[YOUR ASSIGNMENT]: Only the lines from the one containing "func (a *App) showMainWindow()" through the final line of the material below should be output, exactly as they stand.

[MATERIAL PROVIDED]:
-- Opening Marker --

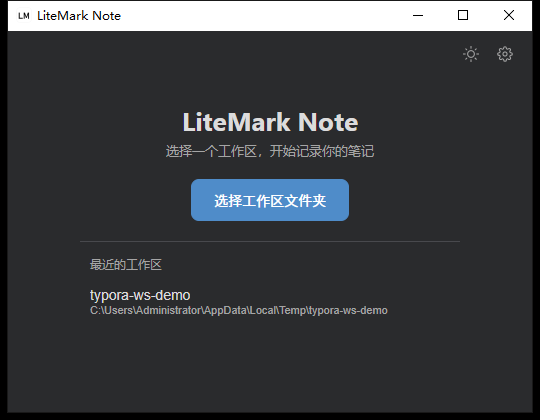
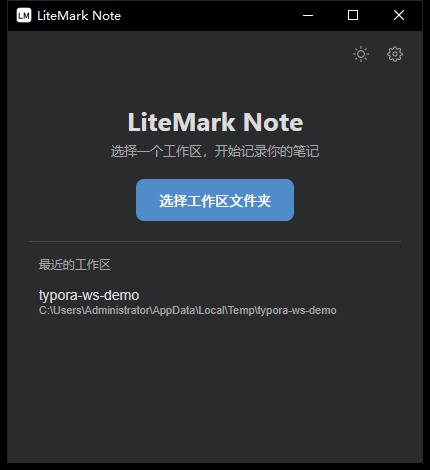
发布 v0.22.10：修复托盘唤回后欢迎页仍为大窗口
- 欢迎页窗口尺寸调整为 430×470，进入工作区后放大到 900×640
- 关闭到后台再双击托盘唤回时，先显示窗口并在 Go 侧恢复欢迎页尺寸，前端再兜底设置
- 更新 README 欢迎页截图

diff --git a/frontend/src/main.js b/frontend/src/main.js
@@ -1117,8 +1117,8 @@ function jumpToHeading(item) {
 
 // ---------- 工作区 ----------
 // 选择工作区时窗口较小，进入工作区后放大
-const PICKER_WIDTH = 540
-const PICKER_HEIGHT = 420
+const PICKER_WIDTH = 430
+const PICKER_HEIGHT = 470
 const EDITOR_WIDTH = 900
 const EDITOR_HEIGHT = 640
 
@@ -1886,8 +1886,13 @@ function resetToWorkspacePicker() {
 // 窗口被唤出（托盘/再次双击 exe）：
 // 关闭到后台的重开 → 工作区选择页；尚未进入编辑状态 → 补显选择页
 window.runtime?.EventsOn?.('window-shown', (reset) => {
-  if (reset && docOpen) resetToWorkspacePicker()
-  else if (!docOpen) showWelcome()
+  if (reset && docOpen) {
+    resetToWorkspacePicker()
+  } else if (!docOpen) {
+    showWelcome()
+    // 从后台唤回时，欢迎页始终恢复为小窗口
+    wails()?.SetWindowSize(PICKER_WIDTH, PICKER_HEIGHT)
+  }
 })
 
 // ---------- 初始化 ----------

diff --git a/main.go b/main.go
@@ -40,6 +40,12 @@ var nativeTheme = &windows.ThemeSettings{
 	LightModeBorderInactive:    0x00E5E5E5,
 }
 
+// 欢迎页（工作区选择页）窗口尺寸，与前端 PICKER_WIDTH/HEIGHT 保持一致
+const (
+	pickerWindowWidth  = 430
+	pickerWindowHeight = 470
+)
+
 // viewerMode 图片查看器进程模式（--image-viewer 启动时为 true）
 var viewerMode = false
 
@@ -198,8 +204,8 @@ func main() {
 
 	err = wails.Run(&options.App{
 		Title:  "LiteMark Note",
-		Width:  540,
-		Height: 420,
+		Width:  pickerWindowWidth,
+		Height: pickerWindowHeight,
 		DragAndDrop: &options.DragAndDrop{
 			EnableFileDrop:     true,
 			DisableWebViewDrop: true, // 文件拖放统一由 wails 事件处理，避免 webview 直接打开

diff --git a/app.go b/app.go
@@ -80,8 +80,14 @@ func (a *App) ConfirmClose(action string, remember bool) {
 func (a *App) showMainWindow() {
 	reset := a.resetOnShow
 	a.resetOnShow = false
-	runtime.EventsEmit(a.ctx, "window-shown", reset)
+	// 先显示窗口再通知前端，前端收到事件后才能正确调整窗口尺寸
 	runtime.WindowShow(a.ctx)
+	// 关闭到后台后重开的一定是欢迎页，统一在 Go 侧恢复小窗口
+	if reset {
+		runtime.WindowSetSize(a.ctx, pickerWindowWidth, pickerWindowHeight)
+		runtime.WindowCenter(a.ctx)
+	}
+	runtime.EventsEmit(a.ctx, "window-shown", reset)
 }
 
 // serveSingleInstance 单实例服务：接收第二实例的唤出窗口请求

-- Closing Marker --

[SOLUTION TO THIS PROBLEM]:
 func (a *App) showMainWindow() {
 	reset := a.resetOnShow
 	a.resetOnShow = false
-	runtime.EventsEmit(a.ctx, "window-shown", reset)
+	// 先显示窗口再通知前端，前端收到事件后才能正确调整窗口尺寸
 	runtime.WindowShow(a.ctx)
+	// 关闭到后台后重开的一定是欢迎页，统一在 Go 侧恢复小窗口
+	if reset {
+		runtime.WindowSetSize(a.ctx, pickerWindowWidth, pickerWindowHeight)
+		runtime.WindowCenter(a.ctx)
+	}
+	runtime.EventsEmit(a.ctx, "window-shown", reset)
 }
 
 // serveSingleInstance 单实例服务：接收第二实例的唤出窗口请求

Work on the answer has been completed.